Printer Friendly

Black mold building sickness.

When testing buildings for air quality, inspectors have focused on Stachybotrys chartarum, or black mold, a toxin-producing fungus. Now, research has shown that it may be important to test for additional fungi from the genus Myrothecium, a close relative of Stachybotrys.

Though Myrothecium species are known to cause diseases in plants, Stachybotrys has been linked to serious diseases in livestock and humans, and both are known to produce the same kinds of toxins.

All these fungi are common in nature, where they pose no threat to human health. But these toxins can accumulate and become a hazard indoors, especially if a building is relatively airtight and contains moist, woody materials.

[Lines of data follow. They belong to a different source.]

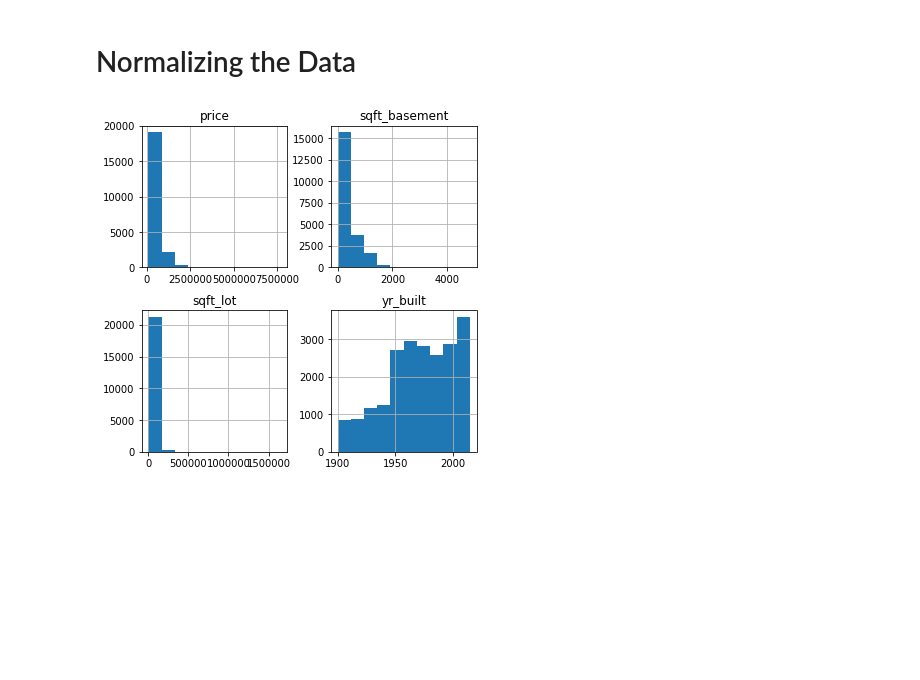
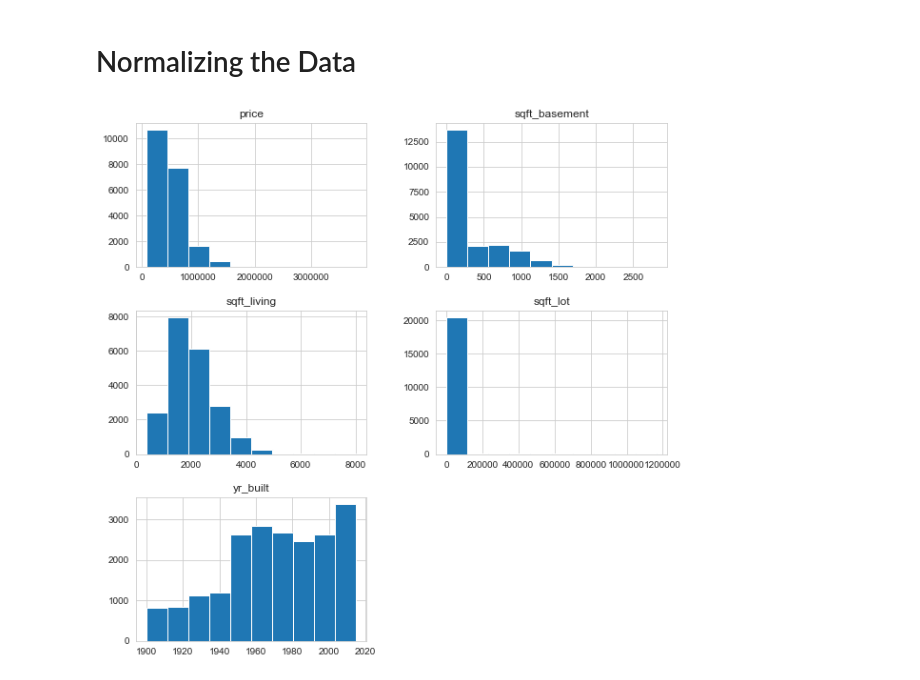
Before and after one commit to ssakbar092/dsc-mod-2-project-v2-1-onl01-dtsc-ft-041320, a Jupyter notebook: Final Project 2.ipynb, the cells around one changed output. Drawn from its saved outputs; the diff is of its cells as text; code cells hidden in the pictures; blank space fills up the shorter version.

```diff
--- a/Final Project 2.ipynb
+++ b/Final Project 2.ipynb
@@ -68,3 +114,11 @@ df.loc[df['yr_renovated'] > 0.0 , 'is_renovated'] = 1.0
+# %%
+# Adding new columns for predictions in later derivations
+
+df['month_sold'] = pd.DatetimeIndex(df['date']).month
+df['yr_sold'] = pd.DatetimeIndex(df['date']).year
+
+df['age'] = df['yr_sold'] - df['yr_built']
+df['perc'] = (df['sqft_lot'] - (df['sqft_above'] / df['floors'])) / df['sqft_lot']
 # %%
 df.head()
 # %% [output]
@@ -78,0 +168,11 @@ df.head()
+# %%
+# Use sns.violinplot to plot year_built vs. grade
+plt.figure(figsize=(10,10))
+sns.set_style("whitegrid")
+sns.barplot(x = "grade", y = "price", data=df)
+plt.title('Grade vs Price', fontsize=20)
+plt.xlabel('Grade', fontsize=15)
+plt.ylabel('Price', fontsize=15)
+plt.rc('xtick', labelsize=10)
+plt.rc('ytick', labelsize=10)
+plt.show()
@@ -194,6 +273,13 @@ is_renovated    0.074267      1.000000
 # %%
 # Since the Multicolinearity threshold value is 0.75,
-# sqft_living and sqft_above shows a colinearity of greater than 0.75,
-# So we drop the sqft_above as it reduces us in deriving linear regression with minimal error
-df_cont = df.drop(['sqft_above','sqft_living'], axis=1)
-df=df.drop(['sqft_above','sqft_living'],axis=1)
+# sqft_above shows a colinearity of greater than 0.75,
+# So we drop all the features that can cause multicolinearity as it reduces us in deriving linear regression with minimal error
+
+df=df.drop(['sqft_above','date', 'yr_renovated'],axis=1)
+# %%
+new_continuous = ['price','sqft_living','sqft_lot', 'yr_built','sqft_basement']
+df_cont = df[new_continuous]
+df_cat = df[categorical]
+
+# Displaying the head of the continous data column
+df_cont.head()
@@ -205,7 +314,6 @@ pd.plotting.scatter_matrix(df, figsize=(10,12));
 # Normalizing the Data
 # %%
 # Continous Variables in Non-Normal Distribution
-df[['price', 'sqft_lot','sqft_basement', 'yr_built','date']].hist(figsize  = [6, 6]);
-#
+df_cont[['price','sqft_living','sqft_lot', 'yr_built','sqft_basement']].hist(figsize  = [10,10]);
 # %% [output]
-[figure, old version]
+[figure, new version]
```
Also changed, not shown: parts of 92 cells of this notebook.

Lisa A. Castlebury, USDA-ARS Systematic Botany and Mycology Laboratory, Beltsville, Maryland; phone (301) 5045270, e-mail
COPYRIGHT 2005 U.S. Government Printing Office
No portion of this article can be reproduced without the express written permission from the copyright holder.
Copyright 2005 Gale, Cengage Learning. All rights reserved.

Article Details
Printer friendly Cite/link Email Feedback
Title Annotation:Science Update
Author:Castlebury, Lisa A.
Publication:Agricultural Research
Article Type:Brief Article
Geographic Code:1U5MD
Date:Feb 1, 2005
Previous Article:Working to I.D. foes of emerald ash borers.
Next Article:Bacterial glue.

Terms of use | Privacy policy | Copyright © 2020 Farlex, Inc. | Feedback | For webmasters